Each point of vitality provides you with one Healing Reserve, which is an expendable resource that represents your ability to push through pain and reinvigorate yourself to keep fighting. Various actions allow you to spend a healing reserve; when you do, you regain hit points equal to your heal value, which is equal to half your bloodied value, rounded up. When you take Vitality damage, you also automatically lose any reserves in excess of your new Vitality, which you cannot recover until the Vitality damage heals. If you have already spent more reserves than your current vitality, you do not lose a reserve when you lose vitality - the reserve that you would lose was already spent.
Whenever you take a short rest, you may choose to spend any number of healing reserves, regaining hit points equal to your heal value for each reserve that you spend. If you have per-encounter feats that allow you to regain additional hit points when you spend a reserve, you may use each of those feats once during the Short Rest.
Whenever you take an extended rest, you regain a number of hit points equal to your heal value times your remaining reserves, then regain 1 point of lost Vitality if you have taken any Vitality damage. You then regain all reserves up to your current Vitality.
Optional Rule - Lingering WoundsEdit
Characters who want to play a more gritty game may utilize the following rule for detailed critical hit damage:
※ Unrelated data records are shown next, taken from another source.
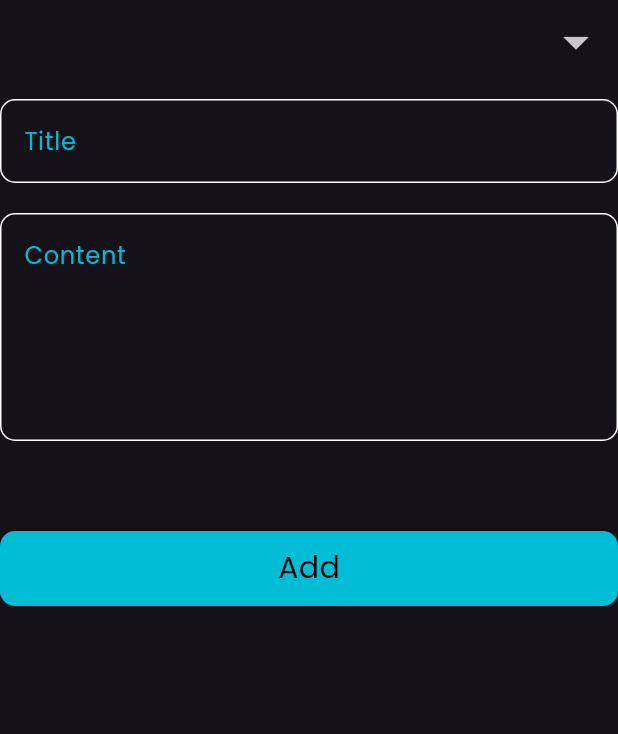
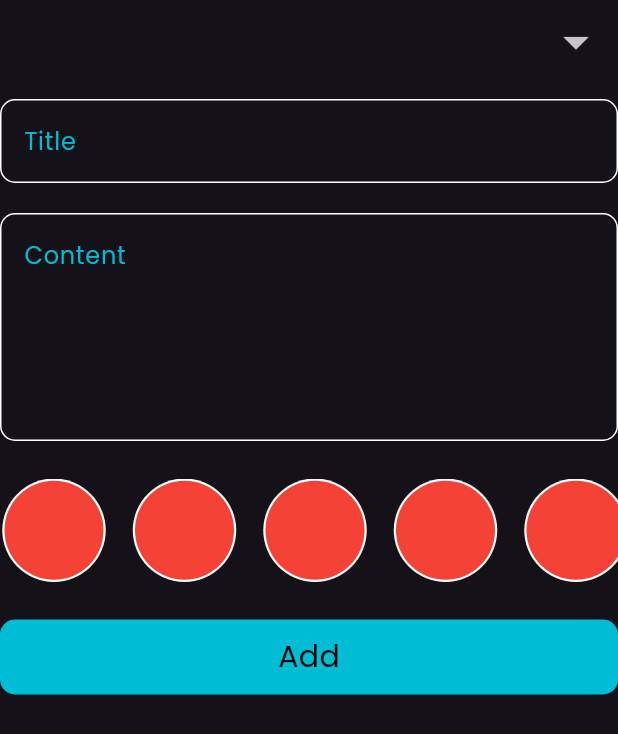
Before and after one commit to islamashraf011/notes_app, a Flutter app: the AddNoteForm widget shown alone on an empty page, opened directly, on a phone screen of 412 x 824 dp. Shown: the top 734 px of the screen. Run offline on Flutter 3.47's test engine with Material 3 defaults, Android fonts, the phone set to English and light mode, and no system bars; our stand-ins replace flutter_bloc, hive, hive_flutter; accounts and stored records are empty.

Commit message:
Create Color Item& Color List view Builder to note

```diff
--- a/lib/widgets/add_note_form.dart
+++ b/lib/widgets/add_note_form.dart
@@ -4,6 +4,7 @@ import 'package:intl/intl.dart';
 import 'package:notesapp/cubits/add_note_cubit/add_note_cubit.dart';
 import 'package:notesapp/models/note_model.dart';
 import 'custom_button.dart';
+import 'custom_color_list_view.dart';
 import 'custom_text_field.dart';
 
 class AddNoteForm extends StatefulWidget {
@@ -26,15 +27,18 @@ class _AddNoteFormState extends State<AddNoteForm> {
       key: formKey,
       autovalidateMode: autovalidateMode,
       child: Column(
-        crossAxisAlignment: CrossAxisAlignment.end,
+        crossAxisAlignment: CrossAxisAlignment.start,
         children: [
           IconButton(
             onPressed: () {
               Navigator.pop(context);
             },
-            icon: const Icon(
-              Icons.arrow_drop_down,
-              size: 40,
+            icon: const Align(
+              alignment: Alignment.topRight,
+              child: Icon(
+                Icons.arrow_drop_down,
+                size: 40,
+              ),
             ),
           ),
           const SizedBox(
@@ -57,7 +61,11 @@ class _AddNoteFormState extends State<AddNoteForm> {
             maxlines: 5,
           ),
           const SizedBox(
-            height: 60,
+            height: 25,
+          ),
+          const ColorItemListView(),
+          const SizedBox(
+            height: 25,
           ),
           BlocBuilder<AddNotesCubit, AddNotesState>(
             builder: (context, state) {
--- /dev/null
+++ b/lib/widgets/custom_color_item.dart
@@ -0,0 +1,20 @@
+import 'package:flutter/material.dart';
+
+class ColorItem extends StatelessWidget {
+  const ColorItem({super.key});
+
+  @override
+  Widget build(BuildContext context) {
+    return const Padding(
+      padding: EdgeInsets.only(right: 15),
+      child: CircleAvatar(
+        backgroundColor: Colors.white,
+        radius: 36,
+        child: CircleAvatar(
+          backgroundColor: Colors.red,
+          radius: 33,
+        ),
+      ),
+    );
+  }
+}
--- /dev/null
+++ b/lib/widgets/custom_color_list_view.dart
@@ -0,0 +1,21 @@
+import 'package:flutter/material.dart';
+
+import 'custom_color_item.dart';
+
+class ColorItemListView extends StatelessWidget {
+  const ColorItemListView({super.key});
+
+  @override
+  Widget build(BuildContext context) {
+    return SizedBox(
+      height: 69,
+      child: ListView.builder(
+        itemCount: 10,
+        scrollDirection: Axis.horizontal,
+        itemBuilder: (context, index) {
+          return const ColorItem();
+        },
+      ),
+    );
+  }
+}
```
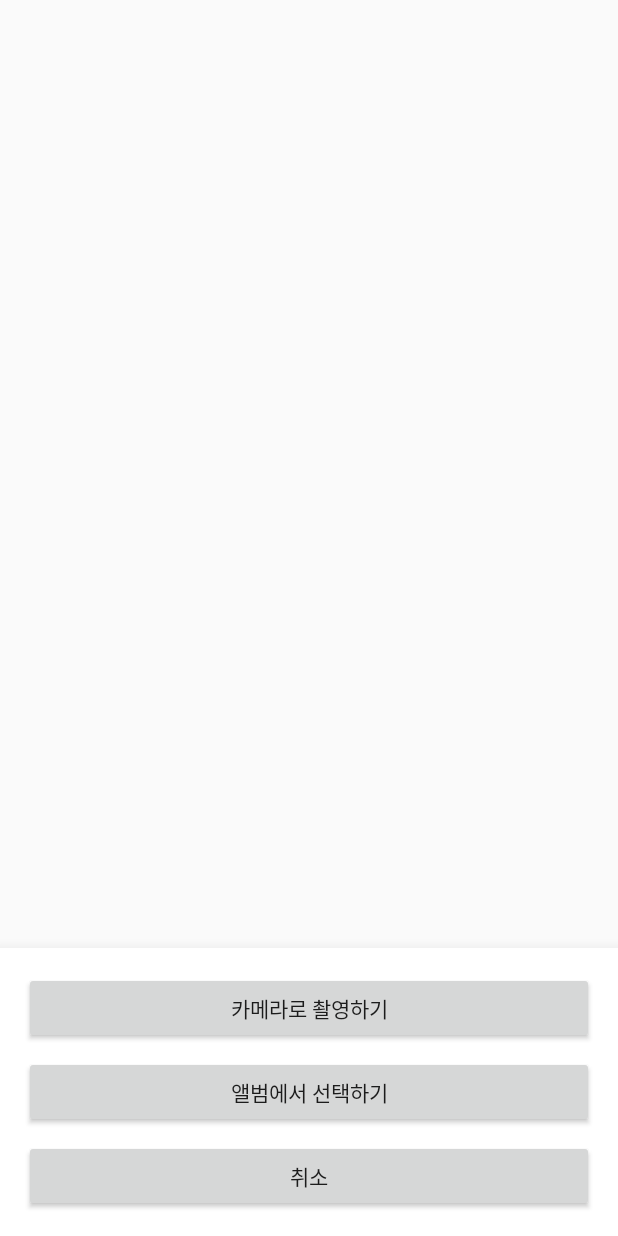
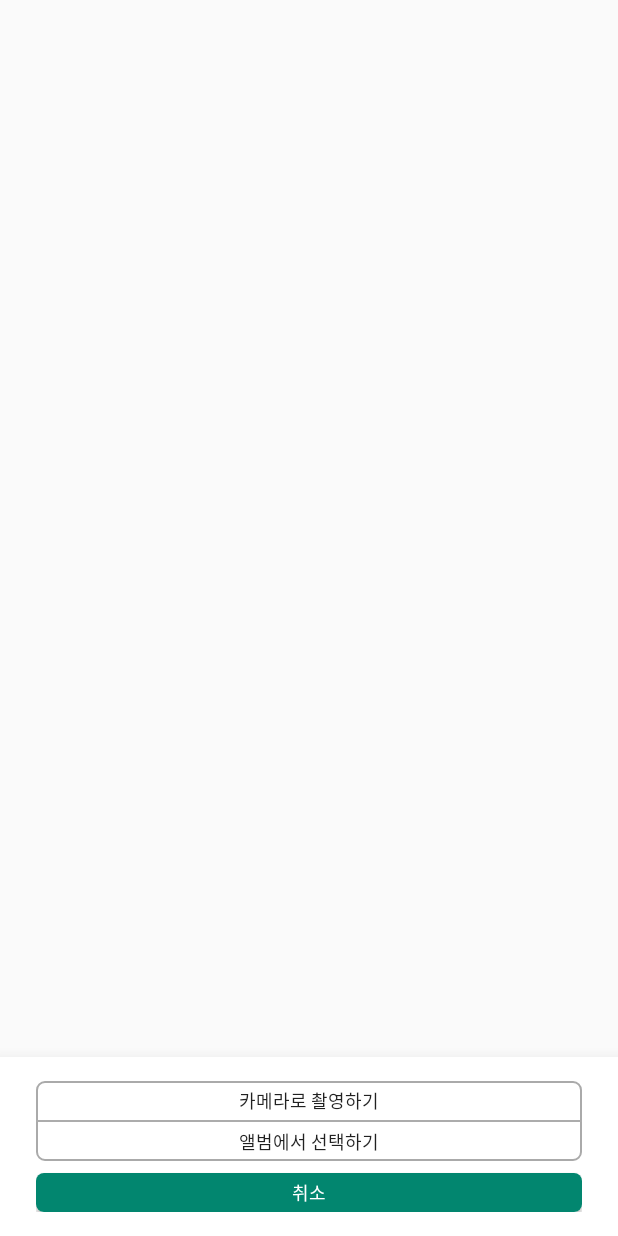
Before and after one commit to WASH-Wrong-Answer-Strorage-Hub/Wash-Android, an Android app: the NoteOptionsBottomSheet screen opened through its navigation route, on a phone screen of 412 x 824 dp. Run offline under Robolectric (Android 15) with nearby library versions, the phone set to English and light mode, and no system bars; our stand-ins replace navigation-ui.

Commit message:
[FEAT] 바텀시트 디자인 구현 #3

```diff
--- /dev/null
+++ b/app/src/main/res/drawable/note_add_btn.xml
@@ -0,0 +1,4 @@
+<shape xmlns:android="http://schemas.android.com/apk/res/android">
+    <solid android:color="@color/main"/> <!-- 원하는 배경색 설정 -->
+    <corners android:radius="5dp"/> <!-- 모서리를 둥글게 설정 -->
+</shape>
--- /dev/null
+++ b/app/src/main/res/drawable/note_add_btn_line.xml
@@ -0,0 +1,5 @@
+<shape xmlns:android="http://schemas.android.com/apk/res/android">
+    <solid android:color="@android:color/white"/> <!-- 배경색을 흰색으로 설정 -->
+    <corners android:radius="5dp"/> <!-- 모서리를 둥글게 설정 -->
+    <stroke android:width="1dp" android:color="@android:color/darker_gray"/> <!-- 경계선을 추가 -->
+</shape>
--- a/app/src/main/res/layout/note_bottom_sheet_options.xml
+++ b/app/src/main/res/layout/note_bottom_sheet_options.xml
@@ -4,25 +4,47 @@
     android:layout_width="match_parent"
     android:layout_height="wrap_content"
     android:orientation="vertical"
-    android:padding="16dp">
+    android:paddingLeft="24dp"
+    android:paddingRight="24dp"
+    android:paddingBottom="16dp"
+    android:paddingTop="16dp"
+    android:background="@android:color/transparent"> <!-- padding을 0으로 설정 -->
 
-    <Button
-        android:id="@+id/button_camera"
+    <LinearLayout
         android:layout_width="match_parent"
         android:layout_height="wrap_content"
-        android:text="카메라로 촬영하기" />
+        android:background="@drawable/note_add_btn_line"
+        android:orientation="vertical"> <!-- 경계선을 추가 -->
 
-    <Button
-        android:id="@+id/button_gallery"
-        android:layout_width="match_parent"
-        android:layout_height="wrap_content"
-        android:layout_marginTop="8dp"
-        android:text="앨범에서 선택하기" />
+        <Button
+            android:id="@+id/button_camera"
+            android:layout_width="match_parent"
+            android:layout_height="26dp"
+            android:background="@android:color/transparent"
+            android:text="카메라로 촬영하기"
+            style="@style/mg_12"/>
+
+        <View
+            android:layout_width="match_parent"
+            android:layout_height="1dp"
+            android:background="@color/middle_gray" /> <!-- 구분선 추가 -->
+
+        <Button
+            android:id="@+id/button_gallery"
+            android:layout_width="match_parent"
+            android:layout_height="26dp"
+            android:background="@android:color/transparent"
+            style="@style/mg_12"
+            android:text="앨범에서 선택하기" />
+    </LinearLayout>
 
     <Button
         android:id="@+id/button_cancel"
         android:layout_width="match_parent"
-        android:layout_height="wrap_content"
+        android:layout_height="26dp"
         android:layout_marginTop="8dp"
-        android:text="취소" />
+        android:background="@drawable/note_add_btn"
+        android:text="취소"
+        style="@style/mg_12"
+        android:textColor="@android:color/white" /> <!-- 텍스트 색상을 흰색으로 설정 -->
 </LinearLayout>
```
Whenever a character suffers one or more points of Vitality damage due to a critical hit, roll 1D20 + the amount of vitality damage lost to the hit, then subtracts the target’s Fortitude defense. Apply the indicated condition (if any) until all of the target’s vitality damage is fully healed.
Roll Result Lingering Wound Effect 0 or lower No Effect 1 to 2 Cannot use main hand 3 to 4 Cannot use off hand 5 to 7 Slowed 8 to 9 Weakened 10 Deafened 11 Blinded 12 Dazed 13 or higher Stunned
Particularly gritty settings may wish to force players to make an Endurance roll during each extended rest in order to regain a point of vitality; a failure means no vitality is regained during that rest, while a critical success means two points are regained, and a critical failure means that one Lingering Wound effect becomes a permanent affliction until healed with high-level magic. One character may make a Heal check once per day to attempt to aid healing; if they succeed, one additional point of vitality is healed, and on a critical success two additional points are regained. A critical failure on this Heal roll should be treated as a critical hit from a weapon, inflicting damage equal to the character’s reserve value.